On both sides of the Atlantic there have been increasing calls for national and local government to open up data. The experience of Web 2.0 suggests that if governments allow free access to the reams of data that is collected on the public's behalf then the public will combine and mash-up that data in new and revealing ways.
In the UK the British government has recently established a Power of Information Task Force and a competition called Show Us A Better Way with a £20,000 prize fund to develop ideas suggested by the public that "will improve the way public information is communicated."
I'm sure that the Power of Information Task Force competition is partly the government's response to the Free Our Data campaign in the UK run by The Guardian newspaper. In the US the Open Govenment Working Group is running a similar campaign and they have created a good wiki of open source projects in the United States.
This week the British government announced that by the end of this year,
"Every neighbourhood in England and Wales will have access to the latest local crime information through new interactive crime maps."
One of the best examples of interactive crime maps is CrimeReports. CrimeReports has been adopted by police departments in fifteen states in the US. CrimeReports tags individual crimes on Google Maps so that residents are easily able to visualise crime and policing in their neighbourhood. The site has been frequently cited by UK political parties as the type of crime map that should be available in the UK.
In the UK the London Profiler is one of the best map mash-ups of data. It is the work of the Centre for Advanced Spatial Awareness (CASA) at University College London. With the London Profiler it is possible to make some very specific visual comparisons on a map of health, education, crime, culture and house prices. London residents are able to use the London Profiler to explore their neighbourhoods and visualise and compare data that directly effects their lives.
In the US government information specialist David Stephenson has been calling for "transparent government". Stephenson says that,
"Beyond shedding light on how government operates, far-reaching and unprecedented change can result when we make reams of data available, plus tools to portray them visually."
In a recent speech Stephenson gave a number of examples of how individuals and groups have mashed-up data in interesting and illuminating ways. Two of the examples he gives are built on Google Maps:
Incident1 maps police, fire, and emergency incidents from around the US. The map shows the most recent incident from each region. It is also possible to see a detailed map of the incidents for your area by entering your zip code or by selecting a region from a list.
IllegalSigns is a Google Map dedicated to mapping illegal billboards in the Toronto area. Neill Pierce cites IllegalSigns as an example of a website that "holds city government accountable for action".

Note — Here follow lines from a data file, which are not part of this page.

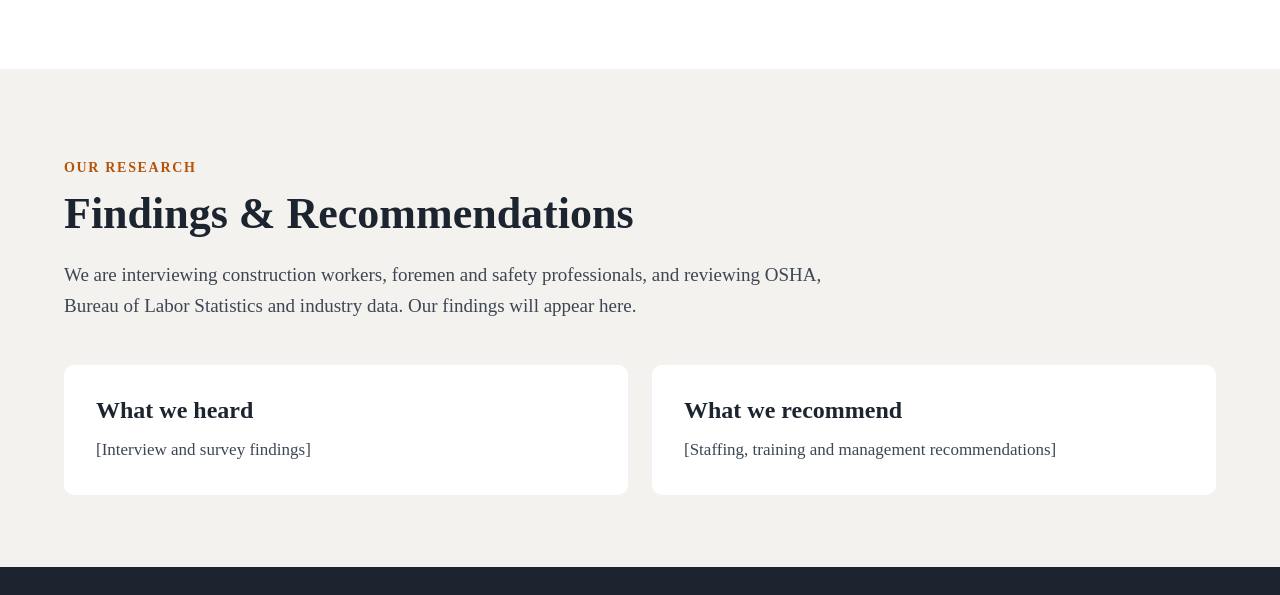
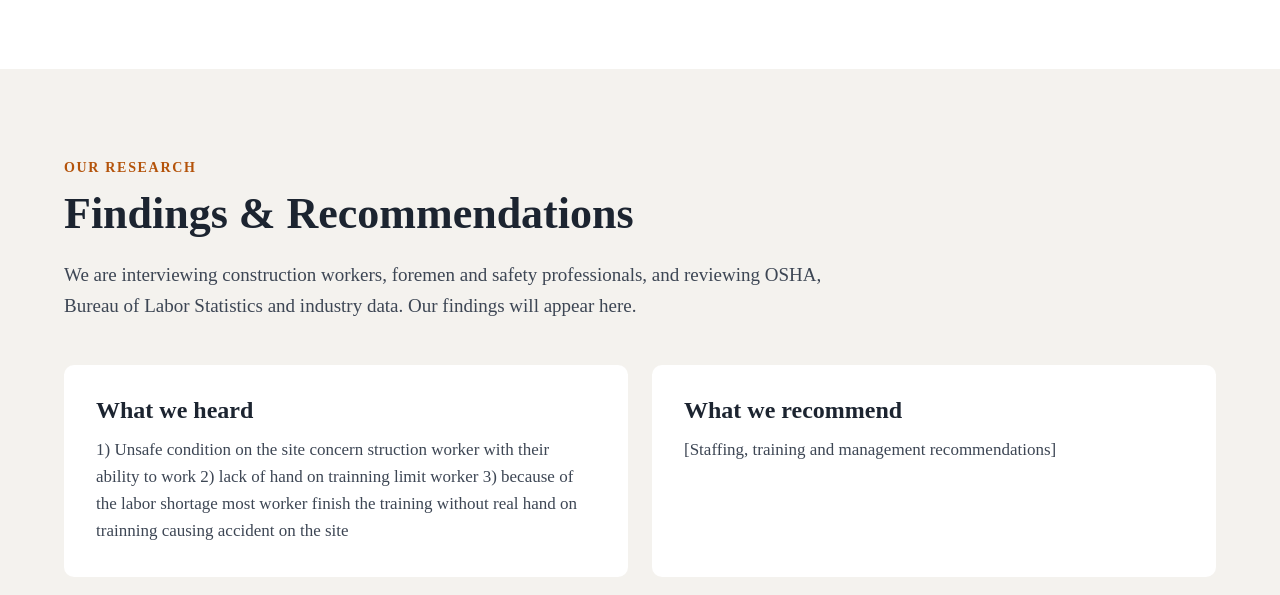
Before and after one commit to kiddeesatiraprapakul-glitch/mngt301-kiewit-project, a plain HTML site: page images/crew-ready/index.html in a window 1280 px wide. Shown: the part 4199-4794 px from the top of the page. Drawn offline with Linux system fonts and the light colour scheme.

Commit message:
Update index.html FInding add

```diff
--- a/images/crew-ready/index.html
+++ b/images/crew-ready/index.html
@@ -172,7 +172,9 @@
     <div class="grid">
       <div class="card">
         <h3>What we heard</h3>
-        <p>[Interview and survey findings]</p>
+        <p>1) Unsafe condition on the site concern struction worker with their ability to work
+          2) lack of hand on trainning limit worker
+          3) because of the labor shortage most worker finish the training without real hand on trainning causing accident on the site</p>
       </div>
       <div class="card">
         <h3>What we recommend</h3>
```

Stephenson has called for government agencies to release data on a real-time basis. He gives the example of the District of Columbia's Citywide Data Warehouse, which uses RSS feeds to release data from 150 sources, ranging from crimes to pothole reports. In the UK the British government have created a Public Sector Information Unlocking Service. The idea in principle is that if you have any problems accessing public information then you can contact the unlocking service and they will strive to gain you access.
As governments and politicians wake up to the fact that opening up data may lead to innovative new ideas more freedom of access to public information does seem to be occurring. This of course provides great opportunities for map developers.
If you want some ideas of what can be achieved with that data you just need to browse through some of the wonderful Google Maps mash-ups that are featured in the right hand column of this page.
Public Data -Power in Our Hands - David Stephenson of Stephenson Strategies
Let our Data Go Free - Neal Pierce, The Denver Post
In the UK the Royal Mail has also just agreed to make available for free its Postcode Address File for the purposes of the Show Us A Better Way competition. Hopefully this is just the first step in opening up the data completely. The file is the most up-to-date and complete address database in the UK, containing more than 28m addresses.
CrimeMapping have left a comment to promote their crime map. We had a fully look at Crimemapping and a few other crime maps at the beginning of July. You can read the review here.
I have also received an e-mail from UCrime to inform me about their service mapping crime on university campuses. I hope to do a fuller review of their site in the next couple of weeks.
I also hope to do a full review of Habitmap who also e-mailed about their new community mapping and social networking platform.